Martin Scorsese has explained why he doesn’t like the label “indie film”.
The director, who on Wednesday (September 27) was promoting the release of his new movie Killers Of The Flower Moon at its New York City premiere, said in an interview that the term is unhelpful because it “pigeonholes” people’s work.
“The thing about it is, it would be great to see not only blockbusters on a big screen, franchises on a big screen, but also what they consider now ‘indie films’. I don’t like that title,” Scorsese told IndieWire.
“I think that categorises, pigeonholes. I think they’re films for everyone, and I would love to see a support from theatres, particularly, which would make it possible for people to want to come to a theatre to see a film that isn’t necessarily a blockbuster that needs a giant screen.”
He continued: “I’m glad that it’s on a giant screen, but otherwise the theatres will only become for films that are action films. That’s all I’m concerned about.”
The screenwriter and director, who has helmed award-winning films including Taxi Driver (1976), Goodfellas and The Irishman (2019), has been vocal about his worries for the future of cinema and corporate strangulation of creativity.
The legendary filmmaker conceded in an interview with Empire that the comic book movies, which include the Avengers and the Spider-Man series, are “well made”. But he added that he isn’t a fan: “I don’t see them. I tried, you know? But that’s not cinema.”
More recently, Scorsese discussed the impact of comic book films and franchises on cinema culture, encouraging filmmakers and audiences to “fight back” against it.
“The danger there is what it’s doing to our culture,” Scorsese told GQ about the glut of comic book movies in cinemas. “Because there are going to be generations now that think movies are only those – that’s what movies are.”

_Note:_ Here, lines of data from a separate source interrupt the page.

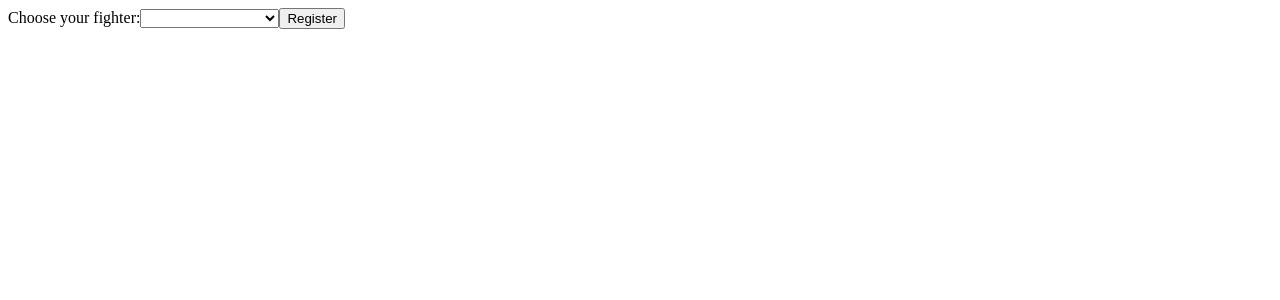
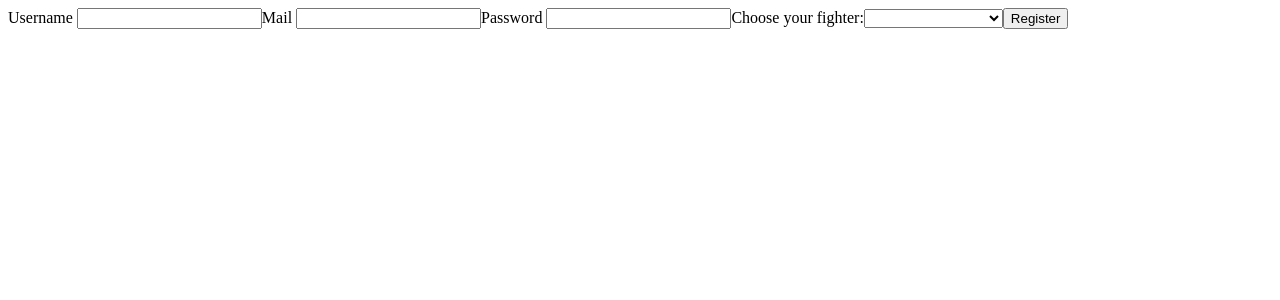
Before and after one commit to dr3am-team/tocatu-vue, a Vue app: page /register in a window 1280 px wide. Shown: the top 300 px of the page. Built offline with nearby package versions, Linux system fonts and the light colour scheme.

Commit message:
persistencia en browser

```diff
--- a/src/stores/login.js
+++ b/src/stores/login.js
@@ -1,18 +1,18 @@
 import { defineStore } from 'pinia'
 export const useLoginStore = defineStore('login', {
   state: () => {
-        return { isLogin: false, user: {nickname: '', permissions: [] } }
+    return { isLogin: false, user: { username: '', permissions: [] } }
   },
   getters: {
-        userInfo(){
+    userInfo() {
       return this.user
     }
   },
   actions: {
     logoutStore() {
-            console.log("logout")
+      console.log('logout')
       this.isLogin = false
-            this.user = { nickname: '', permissions: [] }
+      this.user = { username: '', permissions: [] }
     },
     loginStore(user) {
       this.isLogin = true
@@ -20,9 +20,7 @@ export const useLoginStore = defineStore('login', {
       console.log(this.isLogin)
     },
     havePermissions(access) {
-            return this.user.permissions.filter(p => p == access).length > 0 ?  true: false
-        },
-
-
-    },
+      return this.user.permissions.filter((p) => p == access).length > 0 ? true : false
+    }
+  }
 })
--- a/src/views/HomeView.vue
+++ b/src/views/HomeView.vue
@@ -5,39 +5,33 @@
       <RouterLink :to="{ name: 'Home' }">Home</RouterLink> |
       <RouterLink v-if="!isLogin" :to="{ name: 'Login' }">Login</RouterLink> |
       <RouterLink v-if="!isLogin" :to="{ name: 'Register' }">Register</RouterLink>
-      <button v-if="isLogin" @click="logout"> Logout </button>
+      <button v-if="isLogin" @click="logout">Logout</button>
     </div>
   </div>
-  <div v-if="havePermissions('banda')">
-    Nickname: {{userInfo.nickname}}
-    Tipo: {{userInfo.permissions[0]}}
-  </div>
+  <div v-if="havePermissions('band')">Esto es una banda Nickname: {{ userInfo.username }}</div>
+  <div v-if="havePermissions('bar')">Esto es un bar Nickname: {{ userInfo.username }}</div>
 </template>
 
 <script>
-import { storeToRefs } from 'pinia';
-import { RouterLink } from 'vue-router';
+import { storeToRefs } from 'pinia'
+import { RouterLink } from 'vue-router'
 import { useLoginStore } from '../stores/login'
-
 
 export default {
   components: { RouterLink },
-  setup(){
+  setup() {
     const store = useLoginStore()
-    const {userInfo, isLogin} = storeToRefs(store)
-    const { havePermissions, logoutStore} = store
-    return {userInfo, havePermissions, isLogin, logoutStore}
+    const { userInfo, isLogin } = storeToRefs(store)
+    const { havePermissions, logoutStore } = store
+    return { userInfo, havePermissions, isLogin, logoutStore }
   },
   methods: {
-    logout(){
+    logout() {
       this.logoutStore()
       this.$router.push('/')
     }
   }
-
-
-
-  }
+}
 </script>
 
 <style></style>
--- a/src/views/LoginView.vue
+++ b/src/views/LoginView.vue
@@ -1,14 +1,8 @@
 <template>
   <div>
-    <label for="user">
-      User: <input name="user" type="text" v-model="user.nickname" />
-    </label>
-    <label for="password">
-       Password: <input name="password" type="password" v-model="user.password"/>
-    </label>
+    <label for="user"> User: <input name="user" type="text" v-model="user.username" /> </label>
+    <label for="password"> Password: <input name="password" type="password" v-model="user.password" /> </label>
     <button @click="login">Login</button>
-
-
   </div>
 </template>
 
@@ -17,20 +11,26 @@ import { useLoginStore } from '../stores/login'
 export default {
   components: { useLoginStore },
   setup() {
-        const {loginStore} = useLoginStore();
+    const { loginStore } = useLoginStore()
     return { loginStore }
   },
   data() {
     return {
-            user: { nickname: '', password: '' }
+      user: { username: '', password: '' }
     }
   },
   methods: {
-      login(){
-        const {nickname, password} = this.user
-      if(nickname == "ea" && password == "eaea"){
-        this.loginStore({nickname: nickname, permissions: ['banda']})
-        this.$router.push("/")
+    login() {
+      const { username, password } = this.user
+      const users = JSON.parse(window.localStorage.getItem('usuarios'))
+      console.log(users)
+      const user = users.find((element) => element.username === username)
+      console.log('afuera de login')
+      console.log(user)
+      if (user && user.password == password) {
+        console.log('adentro de login')
+        this.loginStore({ username: username, permissions: [user.userType] })
+        this.$router.push('/')
       }
     }
   }
--- a/src/views/RegisterView.vue
+++ b/src/views/RegisterView.vue
@@ -1,20 +1,26 @@
 <template>
   <div>
+    <label for="style">Username <input type="text" v-model="generalData.username" /></label>
+    <label for="style">Mail <input type="mail" v-model="generalData.mail" /></label>
+    <label for="style">Password <input type="password" v-model="generalData.password" /></label>
+
     <label for="account-type">Choose your fighter:</label>
     <select id="account-type" v-model="typeSelected" @click="select">
       <option selected disable hidden>Choose your fighter</option>
-                <option v-for="type in accountType" :key="type.value" :value="type.value">{{ type.label }}</option>
-
+      <option v-for="type in accountType" :key="type.value" :value="type.value">
+        {{ type.label }}
+      </option>
     </select>
 
     <div v-if="typeSelected == 'band'">
-            <label for="bandName">Name of your band <input type="text" v-model="band.name"></label>
-            <label for="style">Style of your band <input type="text" v-model="band.style"></label>
+      <label for="bandName">Name of your band <input type="text" v-model="band.name" /></label>
+      <label for="style">Style of your band <input type="text" v-model="band.style" /></label>
     </div>
 
     <div v-if="typeSelected == 'bar'">
-             <label for="barName">Name of your bar <input type="text" v-model="bar.name"></label>
-            <label for="style"> Location of your bar <input type="text" v-model="bar.location"></label>
+      <label for="barName">Name of your bar <input type="text" v-model="bar.name" /></label>
+      <label for="address"> Address of your bar <input type="text" v-model="bar.address" /></label>
+      <label for="capacity">Capacity of your bar <input type="text" v-model="bar.capacity" /></label>
     </div>
     <button @click="register">Register</button>
   </div>
@@ -23,20 +29,36 @@
 <script>
 export default {
   components: {},
-    setup() {
-
+  mounted() {
+    const usersLocalStorage = JSON.parse(window.localStorage.getItem('usuarios'))
+    this.users = usersLocalStorage ?? [] //nullish coalesing
   },
+  setup() {},
   data() {
     return {
-            accountType: [{ label: 'Band', value: 'band' }, { label: 'Bar', value: 'bar' }],
+      accountType: [
+        { label: 'Band', value: 'band' },
+        { label: 'Bar', value: 'bar' }
+      ],
       typeSelected: '',
-            band: {name: '', style: ''},
-            bar: {name: '', location: ''}
+      band: { name: '', style: '' },
+      bar: { name: '', address: '', capacity: null },
+      generalData: { username: '', mail: '', password: '', userType: '' },
+      users: []
     }
   },
   methods: {
     register() {
-            //TODO
+      this.generalData.userType = this.typeSelected
+      const data = {
+        ...this.generalData,
+        ...(this.typeSelected == 'band' && { ...this.band }),
+        ...(this.typeSelected == 'bar' && { ...this.bar })
+      }
+      console.log(data)
+      this.users.push(data)
+      const datosEnString = JSON.stringify(this.users, null, '\t')
+      window.localStorage.setItem('usuarios', datosEnString)
     },
     select(e) {
       this.typeSelected = e.target.value
```
Also changed, not shown: .prettierrc.json. Lines whose indentation alone changed are shown as unchanged.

When the interviewer proposed many people already think that way, Scorsese agreed, adding: “They already think that. Which means that we have to then fight back stronger. And it’s got to come from the grassroots level.”